Matthew supports teachers ‎and LSAs to develop a range of classroom resources such as Topic Overviews, Levels Mountains and ‎the Thinking Frames approach. This workshop will showcase the new curriculum ‎planning materials developed to meet and exceed the demands of the 2014 KS2/KS3 science ‎curriculum and will give you an introduction to key requirements of the new 2014 National Curriculum for Science, new Yearly Planner posters covering the progression in vocabulary and key concepts from ‎Year 6 to Year 9 and Progress Pathways – which offer practical approaches to support assessment. 

Cheap and simple hands on physics for KS4: Sarah Barnes, SEPnet

This session introduces some hands on experiments linked to the physics content of the key stage 4 science and additional science curriculum.  The activities have been adapted from the successful SEPnet GCSE programme of workshops in schools and are designed to provide a cheap alternative to more expensive equipment. In the session, teachers will have a chance to try out some of the activities and receive some kit to take away. 

Research schools and Threshold concepts: Dr Mark Evans and Dr Andy Chandler-Grevatt

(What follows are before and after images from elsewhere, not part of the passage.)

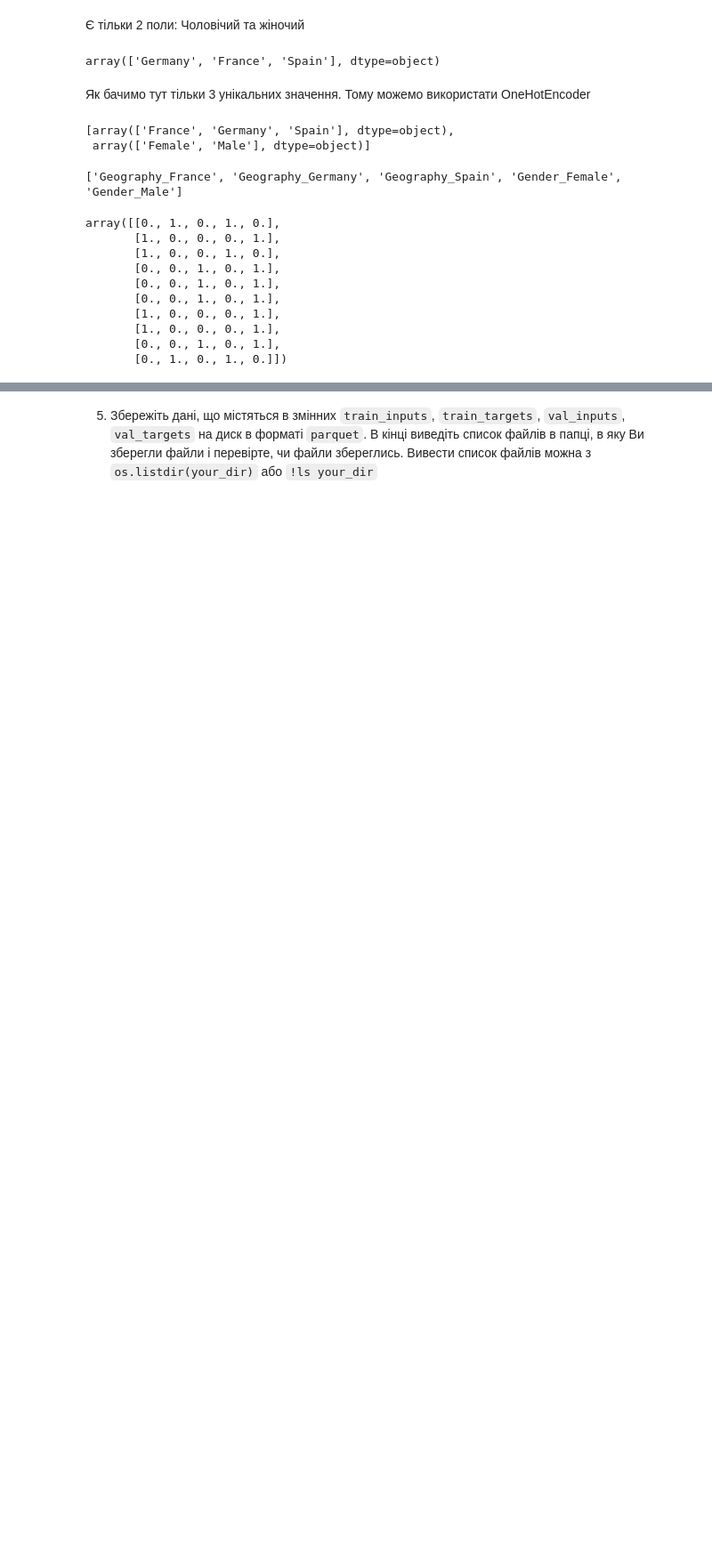
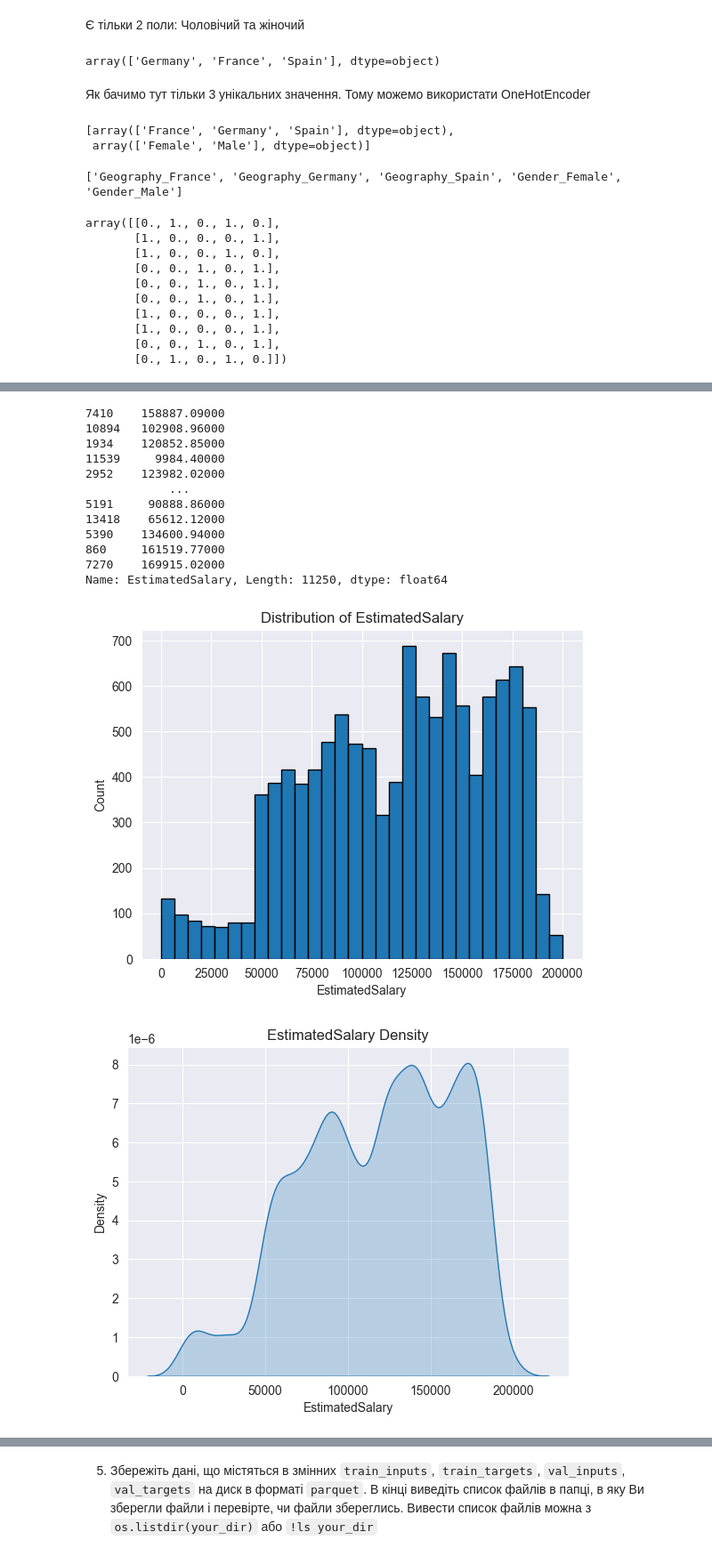
Before and after one commit to Reserford1991/data-loves-academy-machine-learning-for-people, a Jupyter notebook: Module-2-learning-with-teacher/2.2-Classification-and-logistic-regression/HW_2_2_Логістична_регресія_з_scikit_learn.ipynb, the cells around one changed output, grey strips where cells are left out. Shown at 89% size. Drawn from its saved outputs; the diff is of its cells as text; code cells hidden in the pictures; blank space fills up the shorter version.

```diff
--- a/Module-2-learning-with-teacher/2.2-Classification-and-logistic-regression/HW_2_2_Логістична_регресія_з_scikit_learn.ipynb
+++ b/Module-2-learning-with-teacher/2.2-Classification-and-logistic-regression/HW_2_2_Логістична_регресія_з_scikit_learn.ipynb
@@ -356,0 +407,17 @@ plt.show()
+# %%
+column_description('EstimatedSalary')
+# %% [output]
+7410    158887.09000
+10894   102908.96000
+1934    120852.85000
+11539     9984.40000
+2952    123982.02000
+            ...
+5191     90888.86000
+13418    65612.12000
+5390    134600.94000
+860     161519.77000
+7270    169915.02000
+Name: EstimatedSalary, Length: 11250, dtype: float64
+[figure, added]
+[figure, added]
```
Also changed, not shown: parts of 68 cells of this notebook, 4 other files.
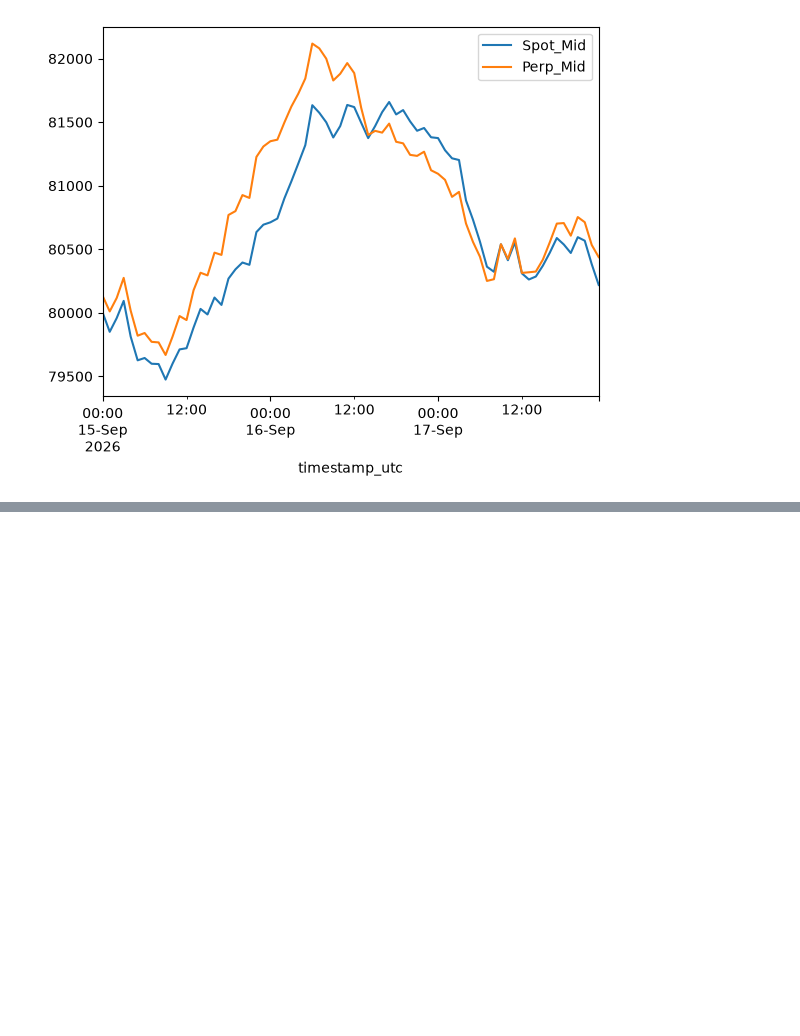
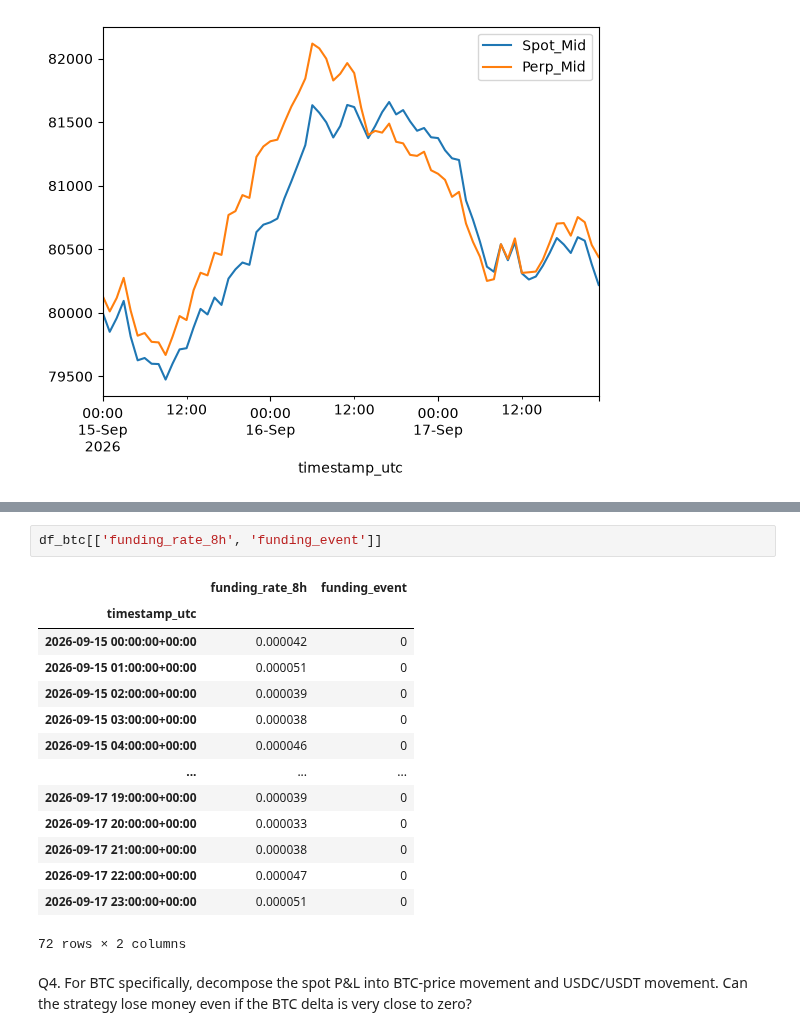
Before and after one commit to aliquid-novi/crypto_research, a Jupyter notebook: Funding Rate Study.ipynb, the cells around one changed output, grey strips where cells are left out. Saved outputs shown, nothing was run; the diff lists cells and outputs as text; blank space fills up the shorter version.

```diff
--- a/Funding Rate Study.ipynb
+++ b/Funding Rate Study.ipynb
@@ -58,0 +83,19 @@ df_btc[['Spot_Mid', 'Perp_Mid']].plot()
+# %%
+df_btc[['funding_rate_8h', 'funding_event']]
+# %% [output]
+|  | funding_rate_8h | funding_event |
+| timestamp_utc |  |  |
+| 2026-09-15 00:00:00+00:00 | 0.000042 | 0 |
+| 2026-09-15 01:00:00+00:00 | 0.000051 | 0 |
+| 2026-09-15 02:00:00+00:00 | 0.000039 | 0 |
+| 2026-09-15 03:00:00+00:00 | 0.000038 | 0 |
+| 2026-09-15 04:00:00+00:00 | 0.000046 | 0 |
+| ... | ... | ... |
+| 2026-09-17 19:00:00+00:00 | 0.000039 | 0 |
+| 2026-09-17 20:00:00+00:00 | 0.000033 | 0 |
+| 2026-09-17 21:00:00+00:00 | 0.000038 | 0 |
+| 2026-09-17 22:00:00+00:00 | 0.000047 | 0 |
+| 2026-09-17 23:00:00+00:00 | 0.000051 | 0 |
+72 rows × 2 columns
+# %% [markdown]
+Q4. For BTC specifically, decompose the spot P&L into BTC-price movement and USDC/USDT movement. Can the strategy lose money even if the BTC delta is very close to zero?
```
Also changed, not shown: parts of 7 cells of this notebook, 21 other files.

Sir Isaac Newton Sixth Form is a STEM school in Norwich. It runs on the principles of using evidence based pedagogies and being an evidence generating school. This presentation will report on the first outcomes of researching the use of Threshold Concepts, Mastery Learning and Assessment for Learning to promote progress at A-level. The Head Teacher, Mark Evans and the Education Researcher, Andy Chandler-Grevatt will share their experiences of carrying out research in the school. This session will explore Threshold Concepts and troublesome knowledge and the use of assessment tasks to improve learning relevant to science teaching at KS4 and KS5.